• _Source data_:

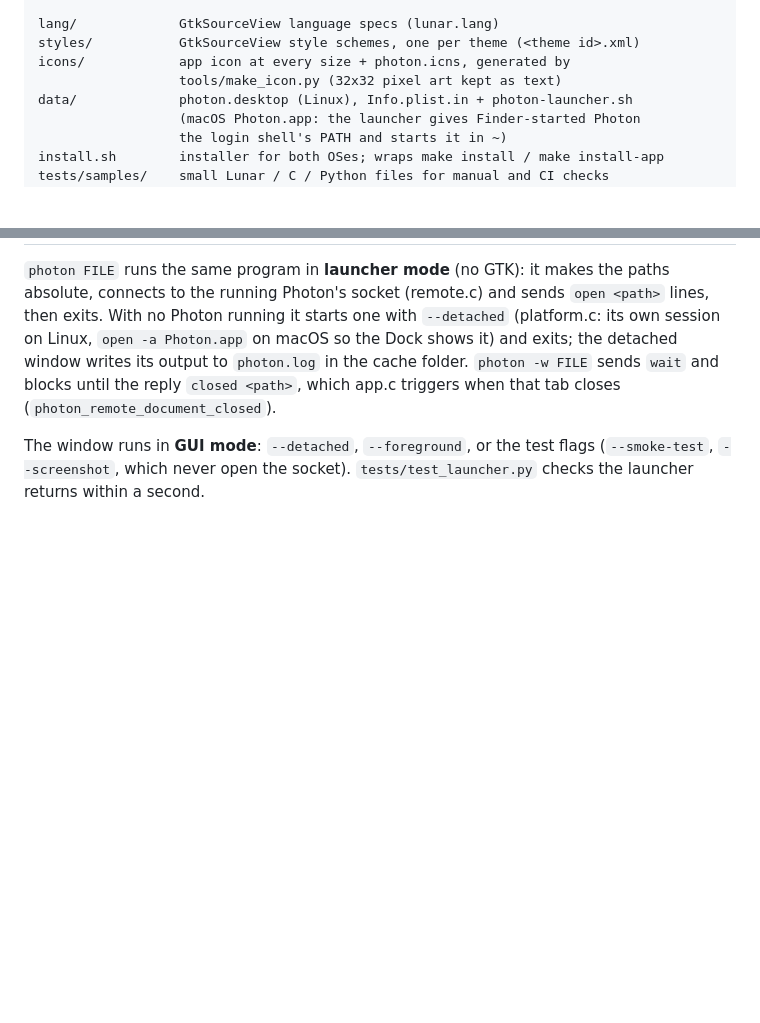
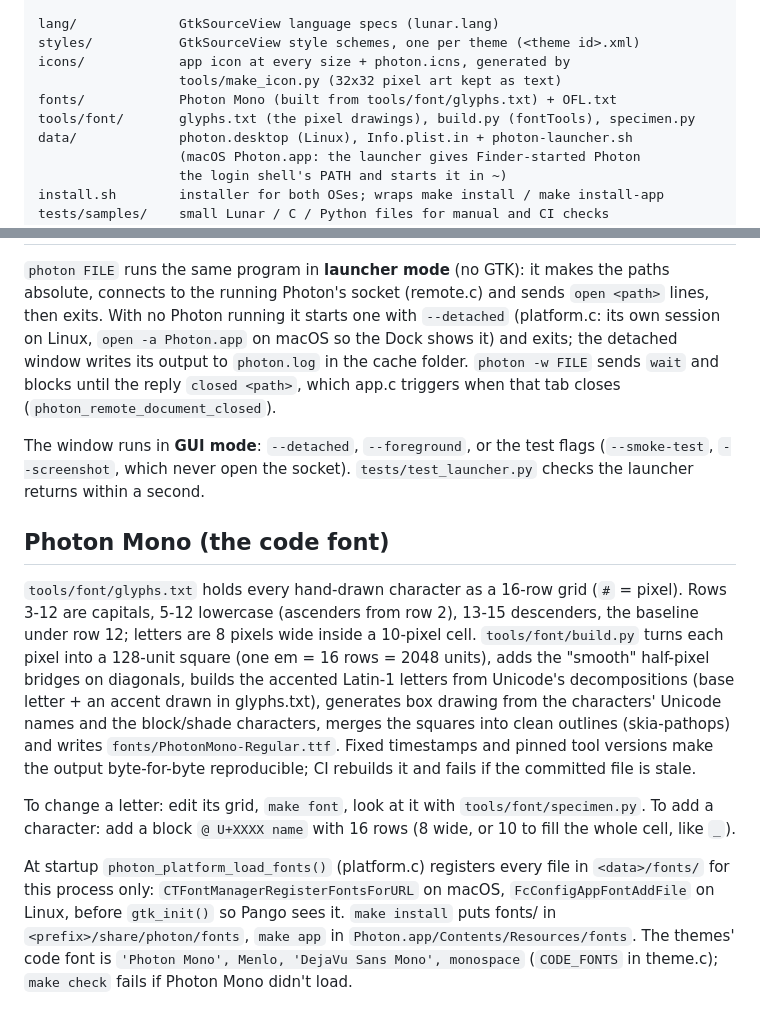
Before and after one commit to ahmadodeh9000/Photon, a Markdown page: docs/ARCHITECTURE.md, 2 parts joined by grey strips. Drawn GitHub-style; blank space fills up the shorter version.

```diff
--- a/docs/ARCHITECTURE.md
+++ b/docs/ARCHITECTURE.md
@@ -48,6 +48,8 @@ lang/             GtkSourceView language specs (lunar.lang)
 styles/           GtkSourceView style schemes, one per theme (<theme id>.xml)
 icons/            app icon at every size + photon.icns, generated by
                   tools/make_icon.py (32x32 pixel art kept as text)
+fonts/            Photon Mono (built from tools/font/glyphs.txt) + OFL.txt
+tools/font/       glyphs.txt (the pixel drawings), build.py (fontTools), specimen.py
 data/             photon.desktop (Linux), Info.plist.in + photon-launcher.sh
                   (macOS Photon.app: the launcher gives Finder-started Photon
                   the login shell's PATH and starts it in ~)
@@ -230,3 +232,30 @@ tab closes (`photon_remote_document_closed`).
 The window runs in **GUI mode**: `--detached`, `--foreground`, or the test
 flags (`--smoke-test`, `--screenshot`, which never open the socket).
 `tests/test_launcher.py` checks the launcher returns within a second.
+
+## Photon Mono (the code font)
+
+`tools/font/glyphs.txt` holds every hand-drawn character as a 16-row grid
+(`#` = pixel). Rows 3-12 are capitals, 5-12 lowercase (ascenders from row 2),
+13-15 descenders, the baseline under row 12; letters are 8 pixels wide inside
+a 10-pixel cell. `tools/font/build.py` turns each pixel into a 128-unit
+square (one em = 16 rows = 2048 units), adds the "smooth" half-pixel bridges
+on diagonals, builds the accented Latin-1 letters from Unicode's
+decompositions (base letter + an accent drawn in glyphs.txt), generates box
+drawing from the characters' Unicode names and the block/shade characters,
+merges the squares into clean outlines (skia-pathops) and writes
+`fonts/PhotonMono-Regular.ttf`. Fixed timestamps and pinned tool versions make
+the output byte-for-byte reproducible; CI rebuilds it and fails if the
+committed file is stale.
+
+To change a letter: edit its grid, `make font`, look at it with
+`tools/font/specimen.py`. To add a character: add a block `@ U+XXXX name`
+with 16 rows (8 wide, or 10 to fill the whole cell, like `_`).
+
+At startup `photon_platform_load_fonts()` (platform.c) registers every file in
+`<data>/fonts/` for this process only: `CTFontManagerRegisterFontsForURL` on
+macOS, `FcConfigAppFontAddFile` on Linux, before `gtk_init()` so Pango sees
+it. `make install` puts fonts/ in `<prefix>/share/photon/fonts`, `make app` in
+`Photon.app/Contents/Resources/fonts`. The themes' code font is
+`'Photon Mono', Menlo, 'DejaVu Sans Mono', monospace` (`CODE_FONTS` in
+theme.c); `make check` fails if Photon Mono didn't load.
```
Also changed, not shown: README.md (+28 -5 lines), docs/screenshot.png, 7 other files.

• _EXERCISE AIM_: Write out every line from the entries where "specimen" appears.

• _RESULT OF THIS EXERCISE_:
+tools/font/       glyphs.txt (the pixel drawings), build.py (fontTools), specimen.py
+`tools/font/specimen.py`. To add a character: add a block `@ U+XXXX name`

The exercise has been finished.